In the years since the ceasefires and the Good Friday Agreement we have been exceedingly inept here in Northern Ireland at our attempts to investigate our recent troubles. Perhaps the reason for this lies in the very fact that they are so recent. Whether it is the Historical Enquiries Team or the Consultative Group on the Past or the never-ending flow of inquiries into various paramilitary and state killings, the end result has usually been a report that pleases one side of the sectarian fence and leaves the other side indulging in that favourite pastime of ours, whataboutery.
There was a time when I would have supported something along the lines of a South Africa-style truth commission but not now. The one piece of truth that has been uncovered over the past decade or so is that we are incapable of dealing with our past, at least not at the moment. Two and a half years ago I wrote a short post on this website regarding the Consultative Group on the past where I suggested it was time, in a political sense, to start concentrating on the future. I stated:
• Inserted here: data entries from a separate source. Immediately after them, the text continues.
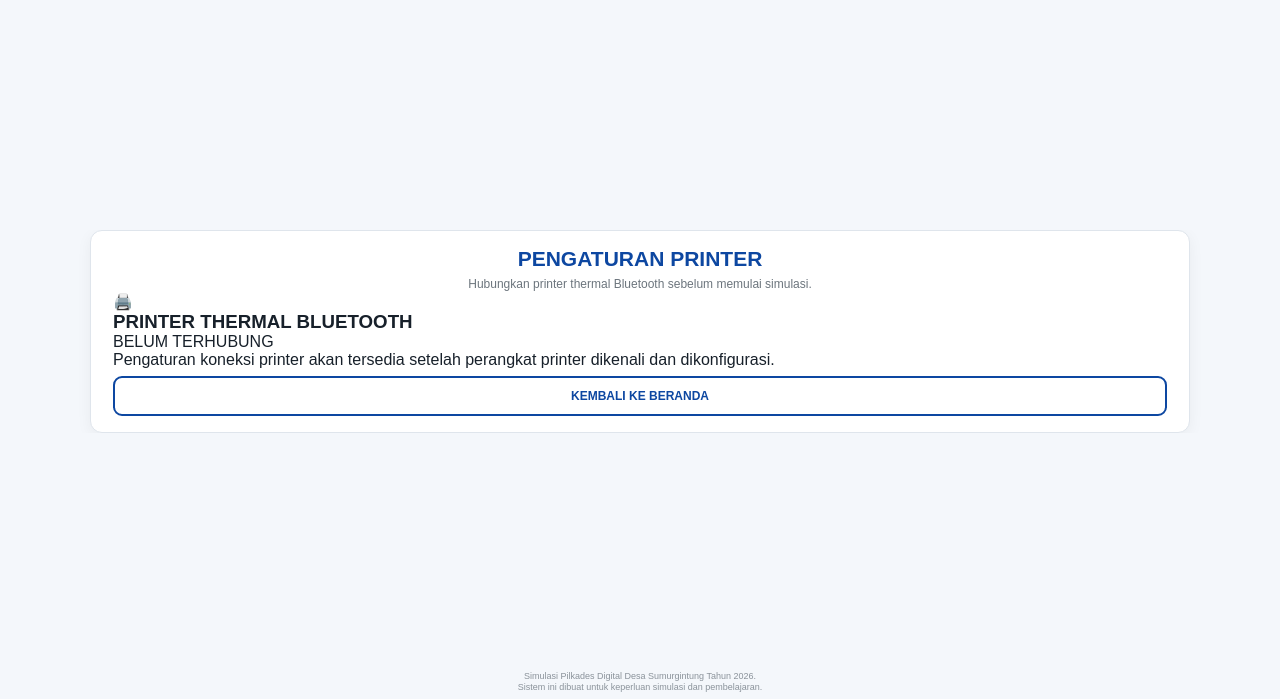
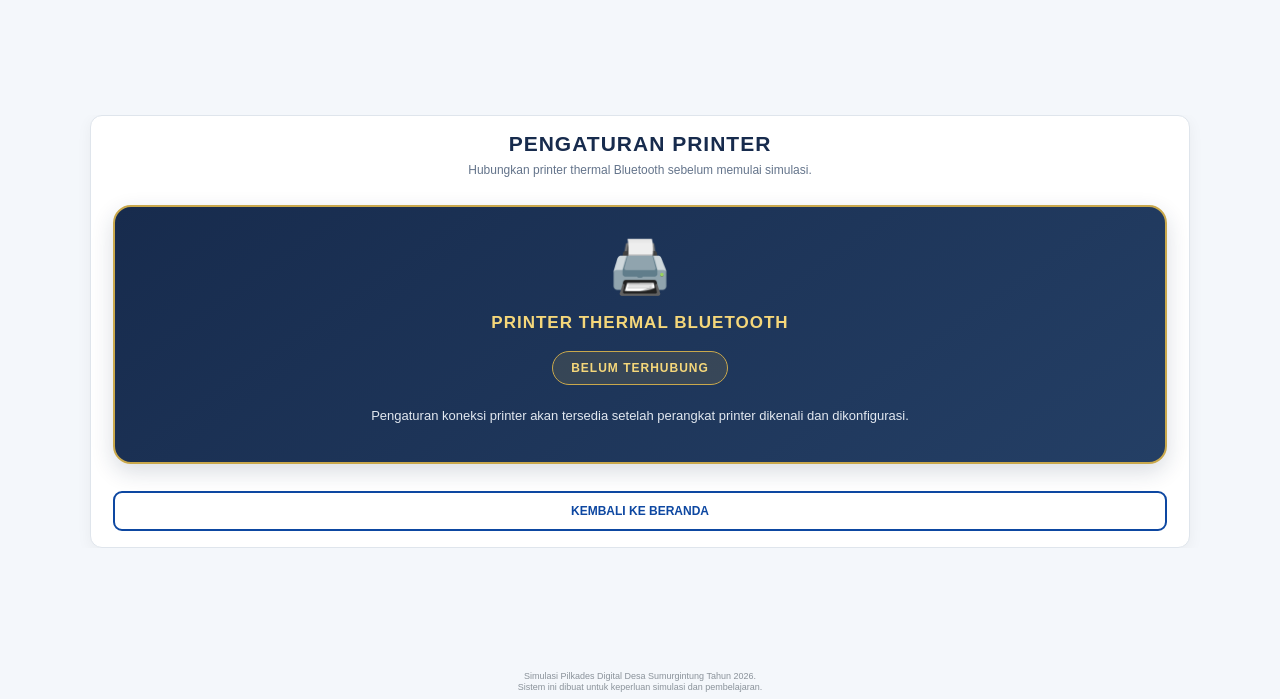
Before and after one commit to pilkadessumurgintung/simulasi-pilkades-sumurgintung-2026, a plain HTML site: page index.html in a window 1280 px wide. Both pictures are taken after a click on the button "⚙ PENGATURAN PRINTER". Shown: the part 101-800 px from the top of the page. Drawn offline with Linux system fonts and the light colour scheme.

Commit message:
Update index.html

```diff
--- a/index.html
+++ b/index.html
@@ -2418,6 +2418,66 @@ button{
   box-shadow: 0 4px 12px rgba(0,0,0,0.15);
 }
 
+
+/* HALAMAN PENGATURAN PRINTER */
+#printer .page-title {
+  color: #172b4d;
+  font-weight: 800;
+  letter-spacing: 1px;
+  text-align: center;
+}
+
+#printer .page-subtitle {
+  color: #64748b;
+  text-align: center;
+  line-height: 1.6;
+  margin-bottom: 25px;
+}
+
+#printer .printer-panel {
+  background: linear-gradient(145deg, #172b4d, #243f65);
+  border: 2px solid #c9a84c;
+  border-radius: 18px;
+  padding: 30px 20px;
+  text-align: center;
+  color: #ffffff;
+  margin: 20px 0;
+  box-shadow: 0 8px 22px rgba(23, 43, 77, 0.16);
+}
+
+#printer .printer-icon {
+  font-size: 52px;
+  margin-bottom: 15px;
+}
+
+#printer .printer-panel h3 {
+  color: #f5d77a;
+  font-size: 17px;
+  letter-spacing: 1px;
+  margin-bottom: 18px;
+}
+
+#printer .printer-status {
+  display: inline-block;
+  background: rgba(201, 168, 76, 0.14);
+  color: #f5d77a;
+  border: 1px solid #c9a84c;
+  border-radius: 30px;
+  padding: 9px 18px;
+  font-size: 12px;
+  font-weight: 800;
+  letter-spacing: 1px;
+  margin-bottom: 15px;
+}
+
+#printer .printer-panel p {
+  color: #e2e8f0;
+  font-size: 13px;
+  line-height: 1.7;
+  margin: 5px 0;
+}
+
+
 </style>
 </head>
 
```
The best way to "deal with the legacy of the past" (as the CGP claims it is doing) is to stop dwelling on it and move on. I don't mean this to sound cold. I am not for one moment suggesting that the past be swept under the carpet or simply forgotten about, not that there would ever be any chance of that happening. We live in a society addicted to graveside orations and the commemoration of past battles so no one need worry about a sudden bout of mass amnesia hitting the province. However, the endless stream of costly committees and inquiries dealing with controversial elements of our past are achieving nothing other than keeping old wounds open.
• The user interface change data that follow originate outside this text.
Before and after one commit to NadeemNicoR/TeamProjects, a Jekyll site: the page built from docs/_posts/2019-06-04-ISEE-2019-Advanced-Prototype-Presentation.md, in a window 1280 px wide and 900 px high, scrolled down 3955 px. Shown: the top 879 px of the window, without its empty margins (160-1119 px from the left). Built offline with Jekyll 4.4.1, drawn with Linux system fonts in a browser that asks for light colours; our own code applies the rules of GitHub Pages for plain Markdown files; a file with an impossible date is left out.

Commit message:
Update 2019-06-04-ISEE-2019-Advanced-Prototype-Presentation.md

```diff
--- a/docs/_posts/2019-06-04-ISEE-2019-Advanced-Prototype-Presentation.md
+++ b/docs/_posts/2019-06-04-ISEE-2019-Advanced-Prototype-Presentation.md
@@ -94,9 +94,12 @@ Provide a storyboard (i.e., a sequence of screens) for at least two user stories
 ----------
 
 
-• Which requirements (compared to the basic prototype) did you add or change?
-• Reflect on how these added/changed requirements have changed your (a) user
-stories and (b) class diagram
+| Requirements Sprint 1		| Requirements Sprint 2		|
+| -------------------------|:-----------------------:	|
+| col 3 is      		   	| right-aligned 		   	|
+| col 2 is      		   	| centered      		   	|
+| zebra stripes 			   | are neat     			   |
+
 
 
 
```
Someday we will be able to deal with our past, but do not expect it to come anytime soon. Until then I suggest we, to use a horrible cliché, draw a line in the sand and just get on with things. Spanish people have only in recent times found themselves able to discuss their civil war which ended more than seventy years ago. The unwritten 'pacto de olvido' is probably the best template available when it comes to the way in which we in Northern Ireland confront our past. Sad? Indeed, very sad. But also true.